Change detection outputs
"""

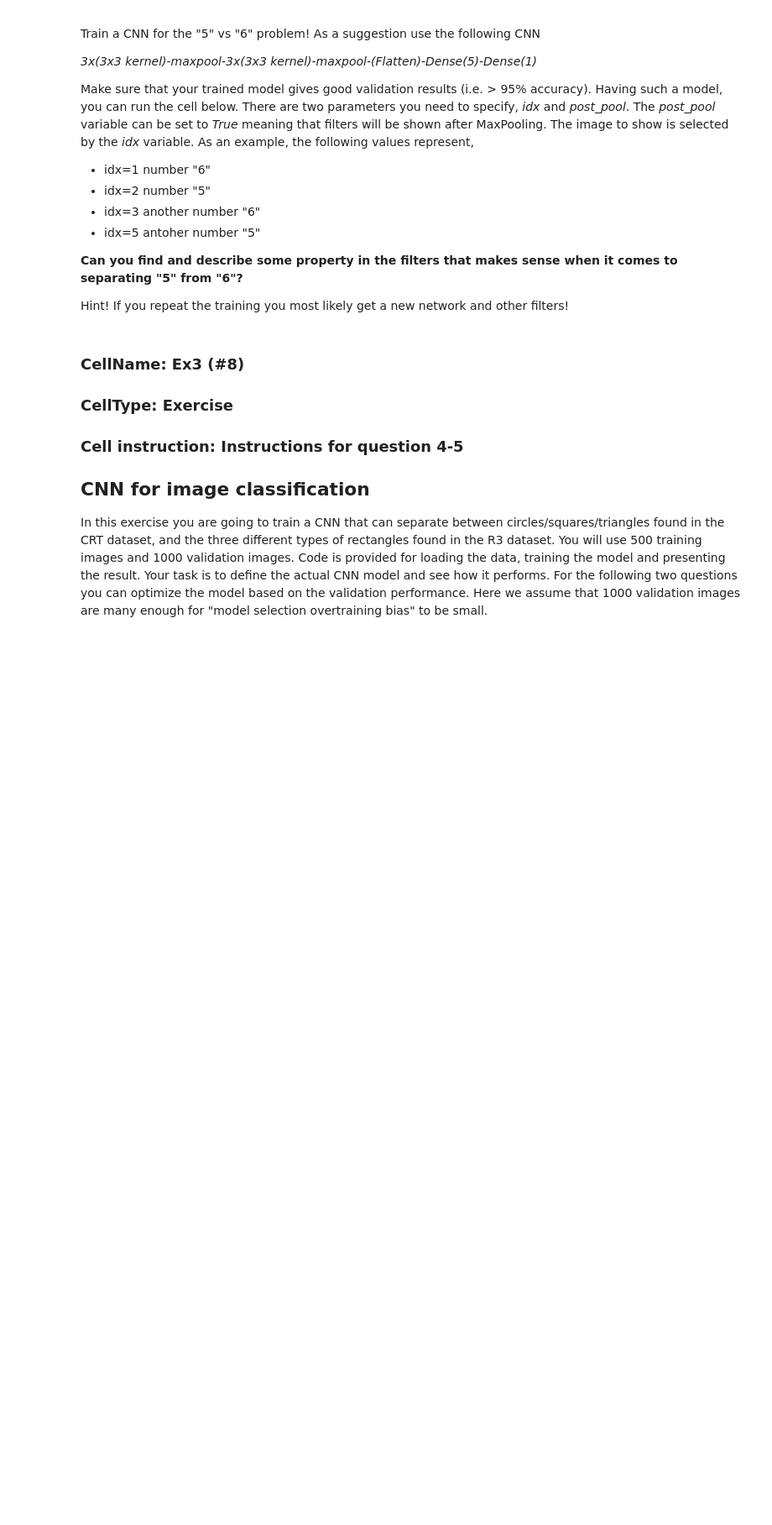
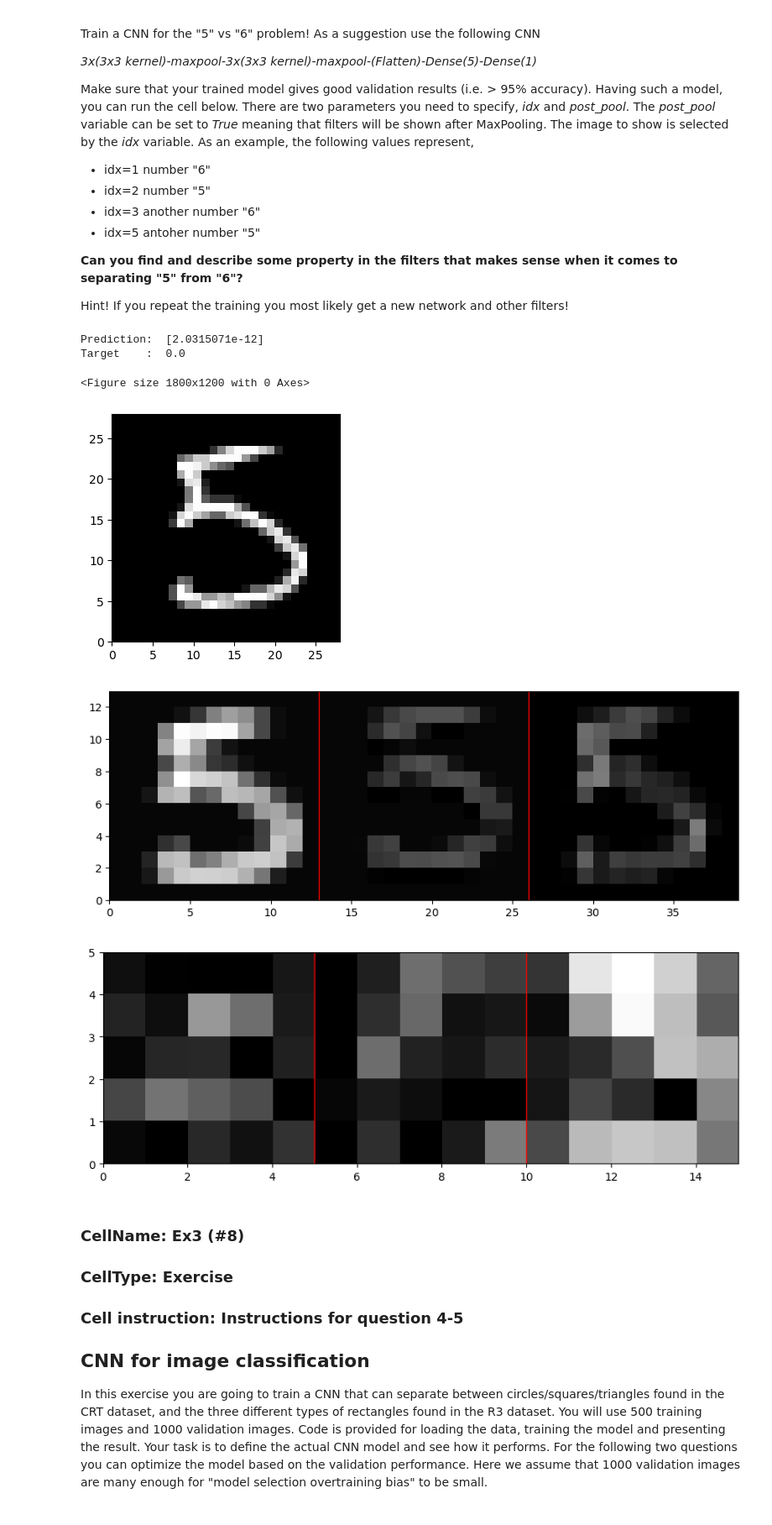
Before and after one commit to TheodorAT/Neural-Networks, a Jupyter notebook: Lab3/lab3.ipynb, the cells around one changed output. Shown: that part at 84% size. Saved outputs shown, nothing was run; the diff lists cells and outputs as text; code cells hidden in the pictures; blank space fills up the shorter version.

```diff
--- a/Lab3/lab3.ipynb
+++ b/Lab3/lab3.ipynb
@@ -432,13 +428,20 @@ Make sure that your trained model gives good validation results (i.e. > 95% accu
 Hint! If you repeat the training you most likely get a new network and other filters!
 # %%
 # Show before or after MaxPooling
-post_pool = False
+post_pool = True
 
 # The test image to look at
-idx = 1
+idx = 2
 
 # Call the visualization method, giving the model and the validation data to select the case from
 layerVisaliztion(ex1, x_val, d_val, idx, post_pool)
+# %% [output]
+Prediction:  [2.0315071e-12]
+Target    :  0.0
+<Figure size 1800x1200 with 0 Axes>
+[figure, added]
+[figure, added]
+[figure, added]
 # %% [markdown]
 ### CellName: Ex3 (#8)
 ### CellType: Exercise
```
Also changed, not shown: parts of 5 cells of this notebook.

"""

> What is required
Using the records above, report the number of lines that include the string "notebook", with nothing added.

> Written answer
2